Available in only Comfort trim — though a higher specified model is earmarked for next year — the current specification includes colour-coded bumpers and door handles and, with the exception of the wheel covers, which will no doubt be quickly dispensed with by owners in favour of aftermarket alloy wheels, it looks well poised.

Specification levels are quite high, with a thumping double din sound system with a USB port, steering mounted audio controls, air conditioning and electric windows all round, not to mention safety equipment including ABS with EBD and dual airbags.

Under the bonnet nestles a 1.2l i-Vtec engine, which according to Graham Eagle, sales and marketing director at Honda SA, is part of the same engine family that powers the Jazz range. It makes 65kW at 6,000r/min and 109Nm at 4,500r/min via either a slick-shifting five-speed manual or five-speed automatic transmission. At launch we drove the former in both urban and open road instances and found the engine and transmission to have a good rapport.

Despite the peaky nature of Vtec engines, and the fact that we drove the vehicle at the power-sapping Highveld altitude, this one proved to have a very flat torque curve, which meant that there was no need to stir the gearbox to gain momentum. There is also relatively little of the buzzing when the engine is revved up to its 6,500 ceiling, which defies the small capacity nature of the engine.

Claimed consumption figures are 5.6l /100km and 133g/km of carbon emissions, though we managed about 5.9l /100km over the launch route according to the onboard computer.

Handling was tidy thanks to the MacPherson-type front suspension and rear torsion beam, while ride comfort was reasonably good, though I would have preferred the driver’s seat to have an adjustment for height as the current position is a little too high for optimal comfort.

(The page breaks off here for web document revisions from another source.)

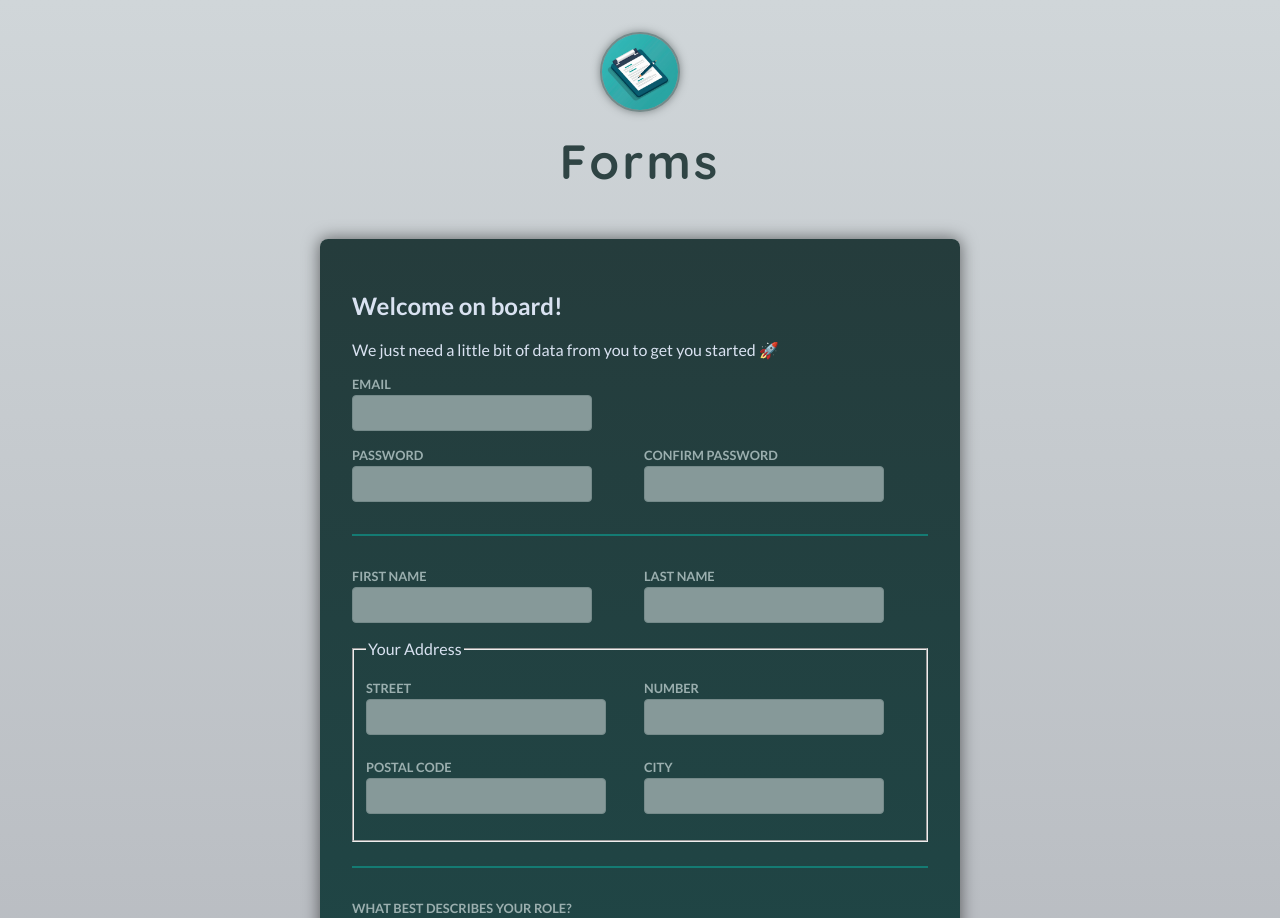
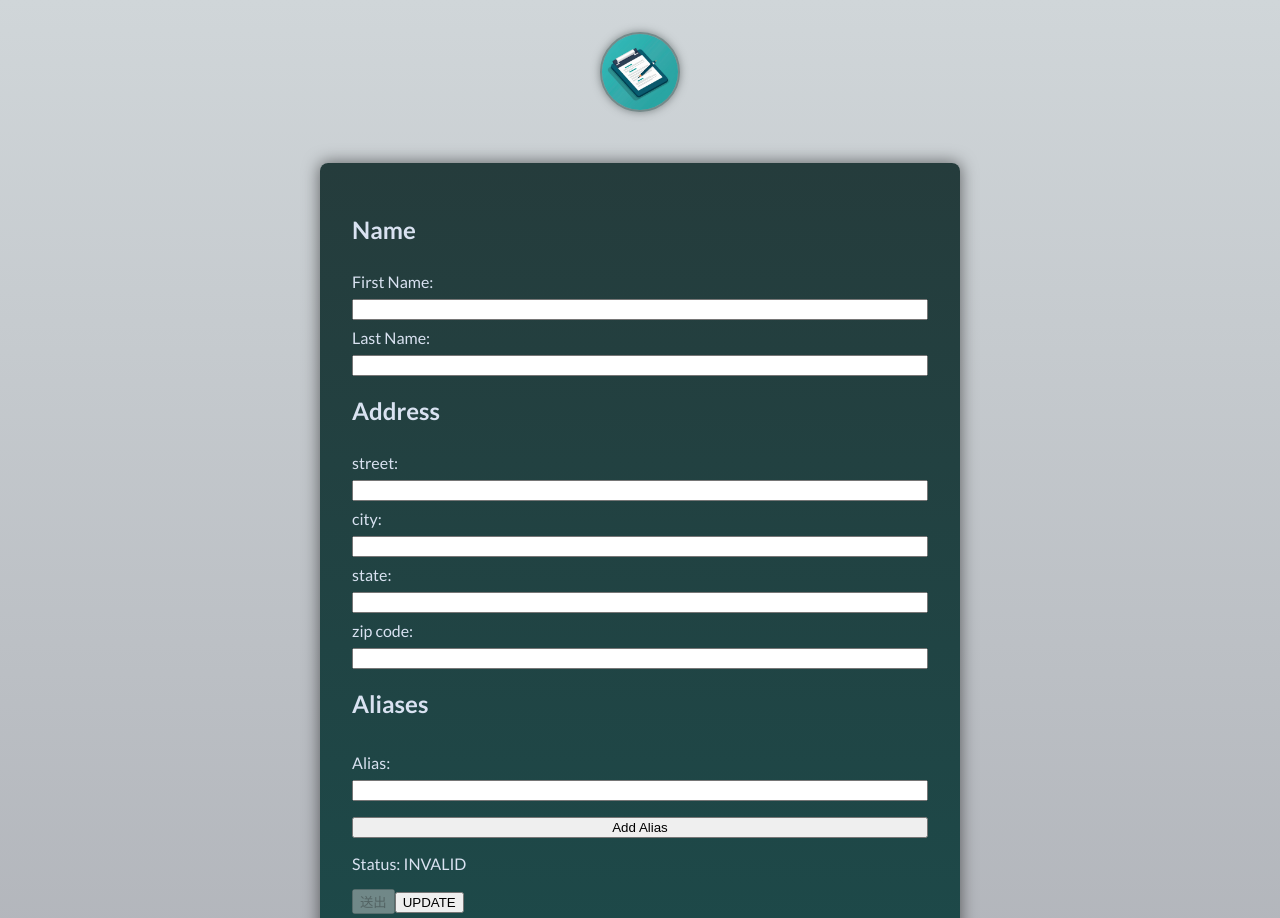
Before and after one commit to NLeeii/angular-learning, an Angular app in the folder 13-forms/: page / in a window 1280 px wide. Shown: the top 918 px of the page. Built offline with nearby package versions, Linux system fonts and the light colour scheme.

Commit message:
- Angular 官方文件實作 -Reactive Forms

```diff
--- a/13-forms/src/app/app.component.html
+++ b/13-forms/src/app/app.component.html
@@ -1,6 +1,7 @@
 <header>
   <img src="logo.jpg" alt="A form and a pencil" />
-  <h1>Forms</h1>
+  <!-- <h1>Forms</h1> -->
 </header>
 
-<app-signup />
+<!-- <app-signup /> -->
+<app-profile-editor></app-profile-editor>
--- a/13-forms/src/app/app.component.ts
+++ b/13-forms/src/app/app.component.ts
@@ -2,11 +2,13 @@ import { Component } from '@angular/core';
 
 import { LoginComponent } from './auth/login/login.component';
 import { SignupComponent } from "./auth/signup/signup.component";
+import { FormComponent } from "./form/form/form.component";
+import { ProfileEditorComponent } from "./profile-editor/profile-editor.component";
 
 @Component({
   selector: 'app-root',
   standalone: true,
   templateUrl: './app.component.html',
-  imports: [LoginComponent, SignupComponent],
+  imports: [LoginComponent, SignupComponent, ProfileEditorComponent],
 })
 export class AppComponent {}
--- /dev/null
+++ b/13-forms/src/app/form/form/form.component.css
@@ -0,0 +1,19 @@
+.wrapper {
+  display: flex;
+  justify-content: center;
+  align-items: center;
+  gap: 10px;
+}
+
+label {
+  color: #333;
+  font-size: 20px;
+  font-weight: 700;
+}
+
+input {
+  height: 30px;
+  width: 250px;
+  border: none;
+  border-radius: 10px;
+}
--- /dev/null
+++ b/13-forms/src/app/form/form/form.component.html
@@ -0,0 +1,6 @@
+<div class="wrapper">
+  <label for="name">Name: </label>
+  <input id="name" type="text" [formControl]="name" />
+  <p>Value: {{ name.value }}</p>
+</div>
+<button type="button" (click)="updateName()">UPDATE NAME</button>
--- /dev/null
+++ b/13-forms/src/app/profile-editor/profile-editor.component.css
@@ -0,0 +1,14 @@
+form .address,
+form .name,
+form .aliases,
+form .aliases-group {
+  display: flex;
+  flex-direction: column;
+  gap: 8px;
+}
+
+form .aliases-group {
+  display: flex;
+  flex-direction: column;
+  gap: 16px;
+}
--- /dev/null
+++ b/13-forms/src/app/profile-editor/profile-editor.component.html
@@ -0,0 +1,42 @@
+<form [formGroup]="profileForm" (ngSubmit)="onSubmit()">
+  <div class="name">
+    <h2>Name</h2>
+    <label for="first-name">First Name: </label>
+    <input id="first-name" type="text" formControlName="firstName" />
+    <label for="last-name">Last Name: </label>
+    <input id="last-name" type="text" formControlName="lastName" />
+  </div>
+
+  <div class="address" formGroupName="address">
+    <h2>Address</h2>
+    <label for="street">street: </label>
+    <input id="street" type="text" formControlName="street" />
+
+    <label for="city">city: </label>
+    <input id="city" type="text" formControlName="city" />
+
+    <label for="state">state: </label>
+    <input id="state" type="state" formControlName="state" />
+
+    <label for="zip">zip code: </label>
+    <input id="zip" type="text" formControlName="zip" />
+  </div>
+
+  <div formArrayName="aliases">
+    <div class="aliases-group">
+      <h2>Aliases</h2>
+      <div class="aliases">
+        @for (alias of aliases.controls; track $index; let i = $index) {
+          <!-- The repeated alias template -->
+          <label for="alias-{{ i }}">Alias: </label>
+          <input id="alias-{{ i }}" type="text" [formControlName]="i" />
+        }
+      </div>
+      <button type="button" (click)="addAlias()">Add Alias</button>
+    </div>
+  </div>
+
+  <p>Status: {{ profileForm.status }}</p>
+  <button type="submit" [disabled]="!profileForm.valid">送出</button>
+  <button type="button" (click)="updateProfile()">UPDATE</button>
+</form>
--- /dev/null
+++ b/13-forms/src/app/profile-editor/profile-editor.component.ts
@@ -0,0 +1,75 @@
+import { Component, inject } from '@angular/core';
+import { FormArray, FormBuilder, FormControl, FormGroup, ReactiveFormsModule, Validators } from '@angular/forms';
+
+@Component({
+  selector: 'app-profile-editor',
+  standalone: true,
+  imports: [ ReactiveFormsModule ],
+  templateUrl: './profile-editor.component.html',
+  styleUrl: './profile-editor.component.css'
+})
+export class ProfileEditorComponent {
+
+  // FormBuilder =============================
+  // control()、group()、array()
+  // FormArray
+  // 不需要為每個control命名 / 適合用於"事先不知道子值的數量"的情況
+
+  private formBuilder = inject(FormBuilder);
+
+  profileForm = this.formBuilder.group({
+    firstName: ['', Validators.required],
+    lastName: [''],
+    address: this.formBuilder.group({
+      street: [''],
+      city: [''],
+      state: [''],
+      zip: [''],
+    }),
+    aliases: this.formBuilder.array([this.formBuilder.control('')]),
+  });
+
+  // profileForm = new FormGroup({
+  //   firstName: new FormControl('', {
+  //     validators: Validators.required
+  //   }),
+  //   lastName: new FormControl(''),
+  //   address: new FormGroup({
+  //     street: new FormControl(''),
+  //     city: new FormControl(''),
+  //     state: new FormControl(''),
+  //     zip: new FormControl(''),
+  //   }),
+  //   aliases: new FormArray([
+  //     new FormControl(''),
+  //     new FormControl(''),
+  //     new FormControl(''),
+  //   ])
+  // });
+
+  // get() 是 FormGroup 內建的方法。從大表單裡面，將指定名稱的那個子控制項抓出來。
+  // as 是 TypeScript 的 型別斷言 (Type Assertion)。
+  get aliases() {
+    return this.profileForm.get('aliases') as FormArray;
+  }
+
+  addAlias() {
+    this.aliases.push(this.formBuilder.control(''));
+  }
+
+
+  onSubmit() {
+    console.log(this.profileForm.value);
+    console.log(this.profileForm);
+  }
+
+  // setValue() vs. patchValue()
+  updateProfile() {
+    this.profileForm.patchValue({
+      firstName: 'Nicole',
+      address: {
+        street: '123 Drew Street',
+      },
+    })
+  }
+}
```
Also changed, not shown: 13-forms/src/NOTE.md (added, +32 -0 lines), 13-forms/src/app/form/form/form.component.ts (added, +18 -0 lines).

Other than that, the electric steering was easy to use and imparted a feeling of quality that we have become accustomed to in the Jazz range.

Overall, perceived quality is quite similar to its Korean rivals, which should bode well for those who lust after better than average tactile quality. The company expects to move about 300 units a month, which it admits is not quite in the ballpark of its competitors, but with plans to further expand its current 34 dealers by at least four by 2014, that figure could be increased significantly.

According to Eagle, the Brio platform will spawn other future models, while a sedan variant of the model is also on the cards for local inception. The company says it is slowly clawing back to the 12,000 units it achieved before the slump in the market in 2009, which will require an increase of its current 8,000 units by about 50% next year.

In the greater scheme of things, the Brio enters a fairly saturated market where value for money remains at the pinnacle of the buying decision.

Thankfully, and unequivocally so, the Brio brings a little more to the table in the way of better tech and specification, not to mention the inherent build quality we have come to expect of Honda products.

Pricing is also very competitive thanks in part to the vehicle being sourced from India, making for a better exchange rate for our market.

Should it be marketed aggressively, competitors will have a very capable rival in the Brio to contend with, and they should take heed of this new entrant.


1.2 i-Vtec Comfort manual R119,800

1,2 i-Vtec Comfort automatic R129,800

Prices include a two-year/30,000km service plan and a three-year/100,000km warranty.